The Dogs Trust report that a staggering 307 stray dogs are collected every day in the UK; there are far too many dogs who spend their lives in rescue kennels or council pounds, sleeping on cement floors and waiting for a loving owner.
Owning a puppy is fun but adopting an adult rescue dog means skipping the destructive, chewing, teething, toilet training part of owning a puppy.
The bond between adopted dog and owner can feel stronger because you’re providing the dog with a loving home, usually after years of mistreatment, abandonment or trauma of their owners leaving them.
Rescue organisations usually neuter dogs and begin treatments for any health issues, and they should provide advice on which dogs would be suitable and how to care for them.

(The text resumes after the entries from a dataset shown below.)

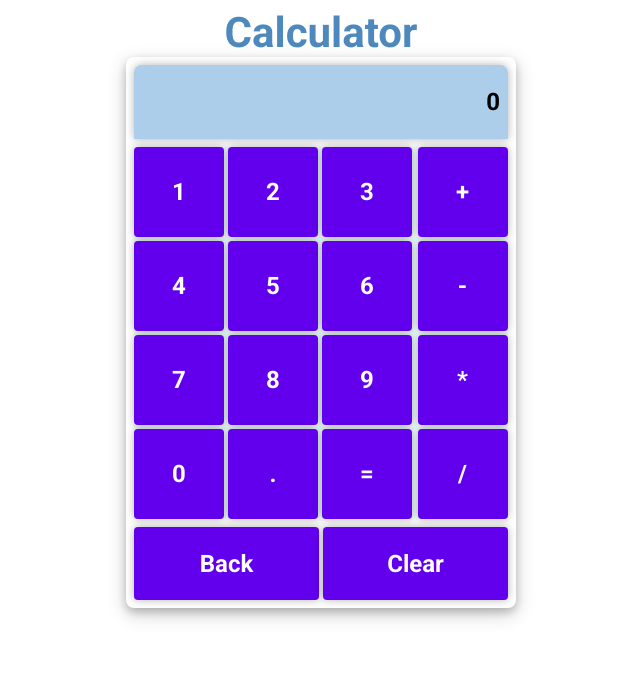
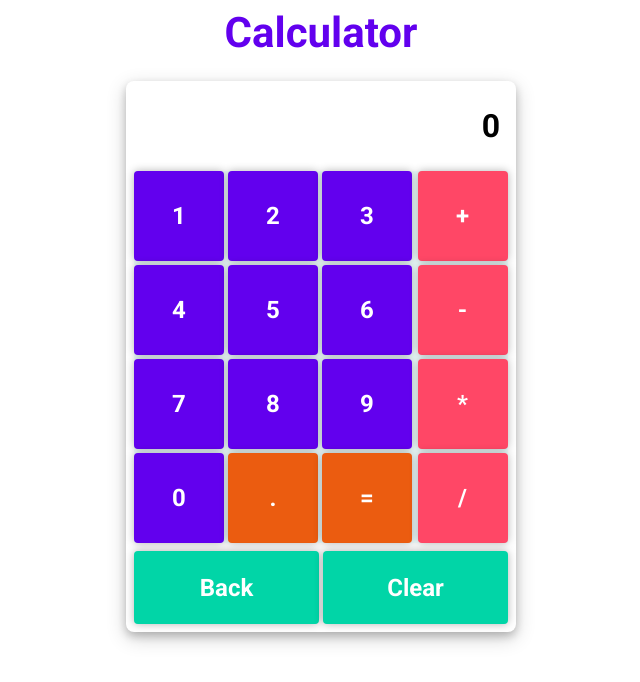
Before and after one commit to HeidiBrooke/TOP-Calculator, a plain HTML site: page index.html in a window 1280 px wide. Shown: the whole page, without its empty margins (319-959 px from the left). Drawn offline with Linux system fonts and the light colour scheme.

Commit message:
Add colorful styling, bigger title & display font

```diff
--- a/styles.css
+++ b/styles.css
@@ -39,11 +39,13 @@ body{
     /* margin: 4px; */
     padding: 8px;
     justify-content: right;
-    background-color: rgb(173, 206, 235);e;
+    background-color: rgb(173, 206, 235);
+    background-color: white;
+    font-size: 32px;
     /* width: 400px; */
     width: 100%;
     height: 15%;
-    box-shadow: 0 0 0.5rem rgba(0, 0, 0, 0.3);
+    /* box-shadow: 0 0 0.5rem rgba(0, 0, 0, 0.3); */
 }
 
 .mainButtons{
@@ -73,7 +75,8 @@ body{
     border-radius: 12px;
     /* border-left: solid grey 2px;
     border-bottom: solid grey 2px; */
-    background-color: peachpuff;
+    background-color: #6200ee;
+    /* background-color: peachpuff; */
     /* border-right: solid grey 1px;
     border-top: solid grey 1px; */
     width: 90px;
@@ -83,7 +86,7 @@ body{
     justify-content: center;
     /* margin: 2px; */
     border-radius: 12px;
-    background-color: rgb(173, 206, 235);
+    background-color: rgb(235, 92, 16);
     /* width: 25% */
     width: 90px;
     height: 90px;
@@ -99,7 +102,7 @@ body{
     justify-content: center;
     align-items: center;
     border-radius: 12px;
-    background-color: pink;
+    background-color: rgb(255, 71, 102);
     /* width: 100%;
     height: 100%; */
     width: 90px;
@@ -113,7 +116,7 @@ body{
     width: 50%;
     height: 100%;
     border-radius: 8px;
-    background-color: rgb(184, 210, 202);
+    background-color: rgb(1, 213, 167);
     /* width: 200px; */
 }
 
@@ -122,10 +125,12 @@ body{
     height: 15%;
 }
 .title{
-    color:rgb(78, 137, 189);
+    /* color:rgb(78, 137, 189); */
+    color: #6200ee;
     font-weight: bold;
     font-size: 42px;
     font-family: 'Roboto', sans-serif;
+    margin-bottom: 24px;
 }
 
 /* button animation */
@@ -136,7 +141,7 @@ body{
     overflow: hidden;
     transition: background 400ms;
     color: #fff;
-    background-color: #6200ee;
+    /* background-color: #6200ee; */
     padding: 1rem 2rem;
     font-family: 'Roboto', sans-serif;
     font-size: 1.5rem;
```
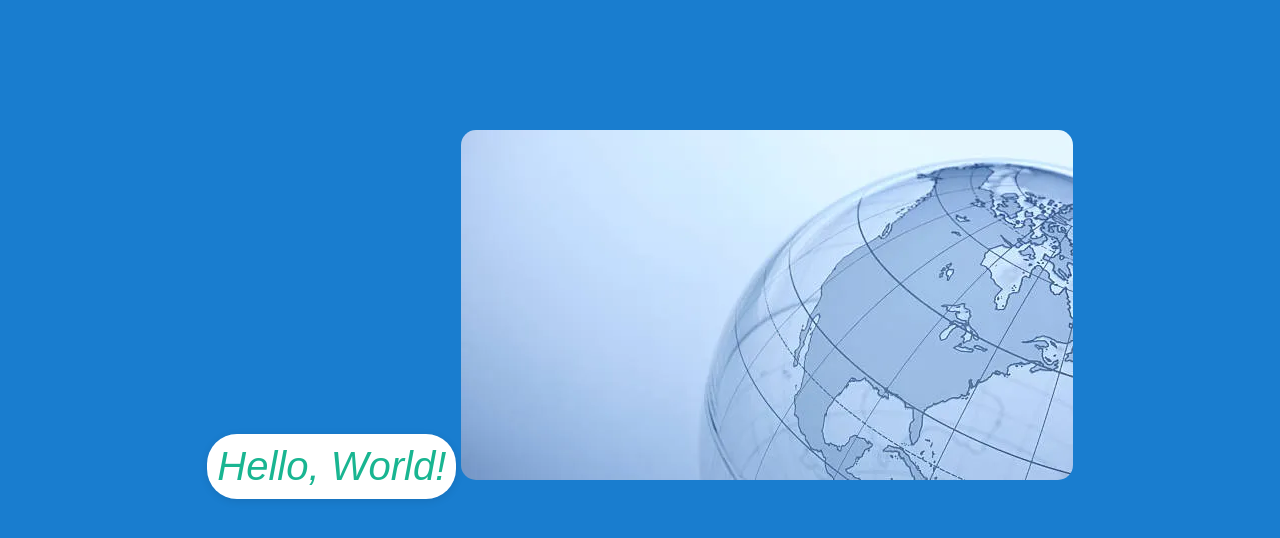
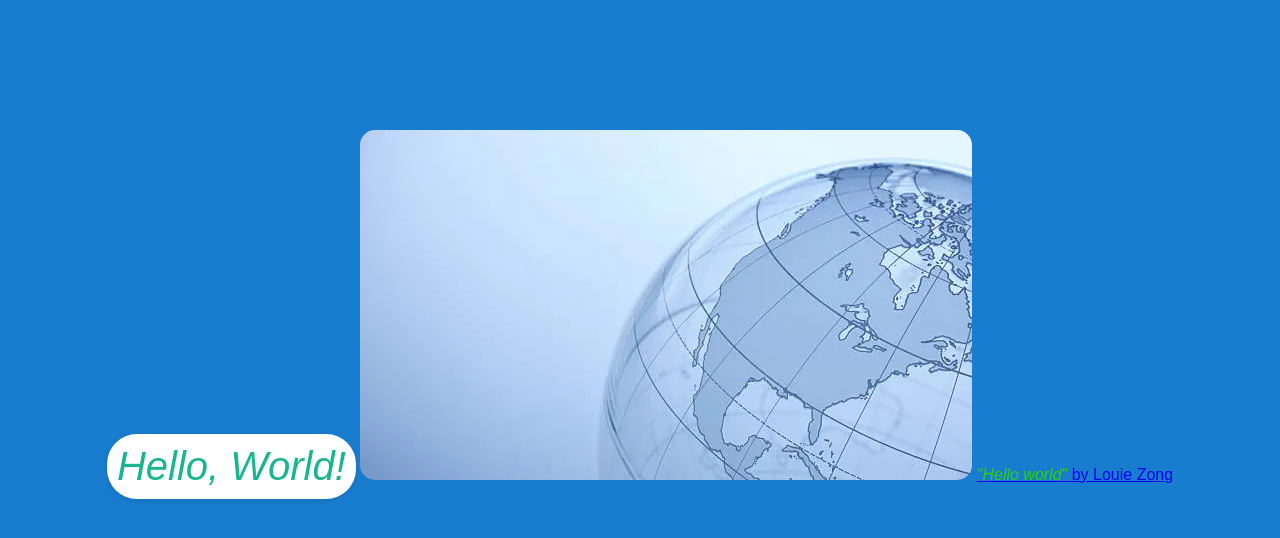
Before and after one commit to nanpink/HelloWorld, a plain HTML site: page index.html in a window 1280 px wide. Drawn offline with Linux system fonts and the light colour scheme.

Commit message:
Update index.html

```diff
--- a/index.html
+++ b/index.html
@@ -29,4 +29,9 @@
     <div class="hello">Hello, World!</div>
     <img src="north-america.png" alt="Sample Image" style="margin-top:30px; border-radius:15px;">
 </body>
+<body>
+    <a href="https://youtu.be/Yw6u6YkTgQ4" target="_blank">
+  <i style="color:#2dd204;">"Hello world"</i> by Louie Zong
+</body>
+
 </html>
```
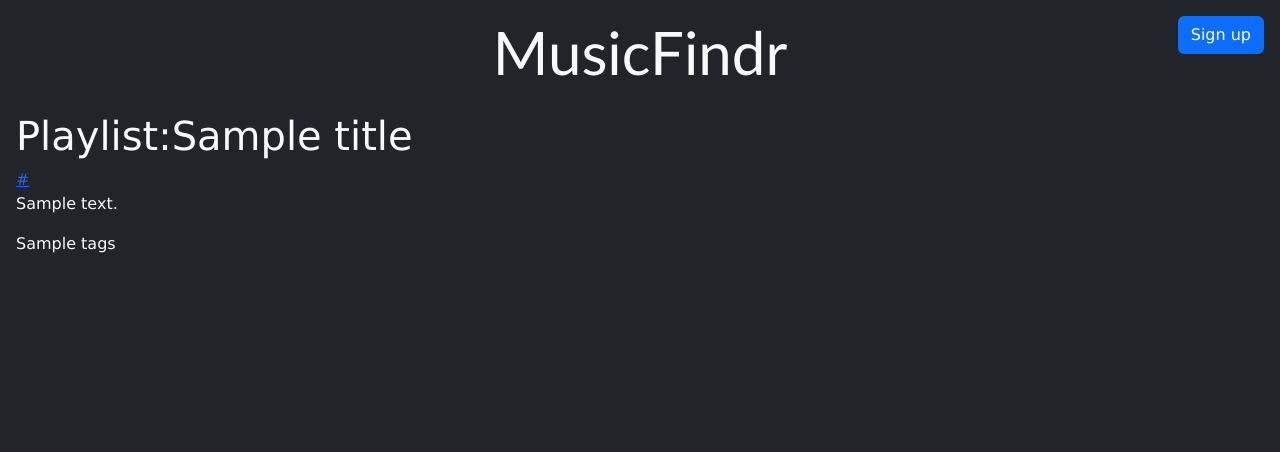
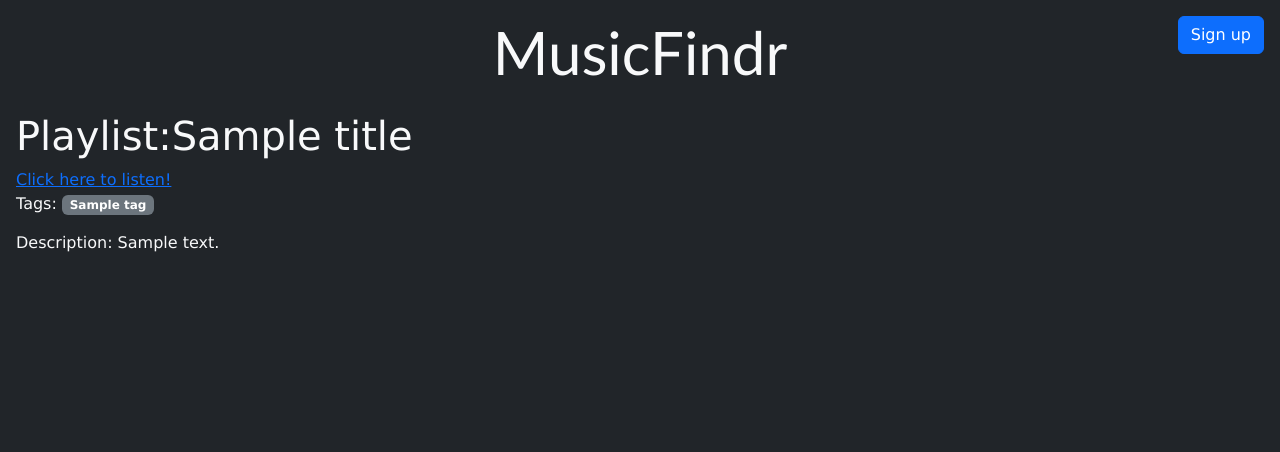
Before and after one commit to itsinfi/MusicFindr, a Flask app: template templates/content/playlistDetail.html in a window 1280 px wide. Shown: the top 452 px of the page. Run offline with Flask 3, Linux system fonts and the light colour scheme; the template is opened without the code that fills it: most values are stand-ins (such as "Sample title", 1, 10 or a date in 2020); parts of the project's set-up code (start-up, migrations or seed data) failed here and were passed over; some libraries are stand-ins or nearby versions.

Commit message:
tags are now shown as badges and a few other small changes to playlistDetailView that make it look a little bit nicer than before

```diff
--- a/templates/content/playlistDetail.html
+++ b/templates/content/playlistDetail.html
@@ -4,7 +4,15 @@
 
 {% block content %}
     <h1>Playlist:{{ title }}</h1>
-    <a id = "link" href={{ link }}>{{ link }}</a>
-    <p id="description">{{ description }}</p>
-    <p id="tags">{{ tags }}</p>
+    <a id = "link" href={{ link }}>Click here to listen!</a>
+    <!-- tag chips -->
+    <!-- <p id="tags">Tags: {{ tags }}</p> -->
+    <div id="tag-descriptor">Tags:
+        {% for tag in tags %}
+        <p class="badge bg-secondary">
+            {{ tag }}
+        </p>
+        {% endfor %}
+    </div>
+    <p id="description">Description: {{ description }}</p>
 {% endblock %}
```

Buying a pedigree puppy from a breeder can be expensive but rescue organisations only ask for a donation.
Adopting a mixed breed rescue dog often means they are healthier and will live longer, as they don’t come with the genetic conditions that we sometimes see in pedigree dogs.
Susie is a great example of how a rescue dog can enrich your life. She came from the Oldies Club: www.oldies.org.uk, which is a database of lovely adoptable dogs over the age of 8 years old.
Susie is a delightful little dog; she is ten years old but acts like a puppy when she knows it’s time for her dinner or a walk. She loves everyone she meets, especially the postman, and likes to say hi to all the other dogs she encounters.
The Oldies Club is nationwide but there are a few organisations close to Swindon (who have adoptable dogs of all ages):
If you are buying a puppy the Dogs Trust advise to never buy puppies through advertisements in local papers and on the Internet or from pet shops. This will help to ensure they aren’t buying from puppy farms where dogs are bred purely for profit, often with no licence and with no concern for the health or welfare of the dogs.
If you do buy a purebred puppy go to a reputable, responsible breeder so you can make sure they have had the necessary health checks by a vet and that mother and puppies are well looked after.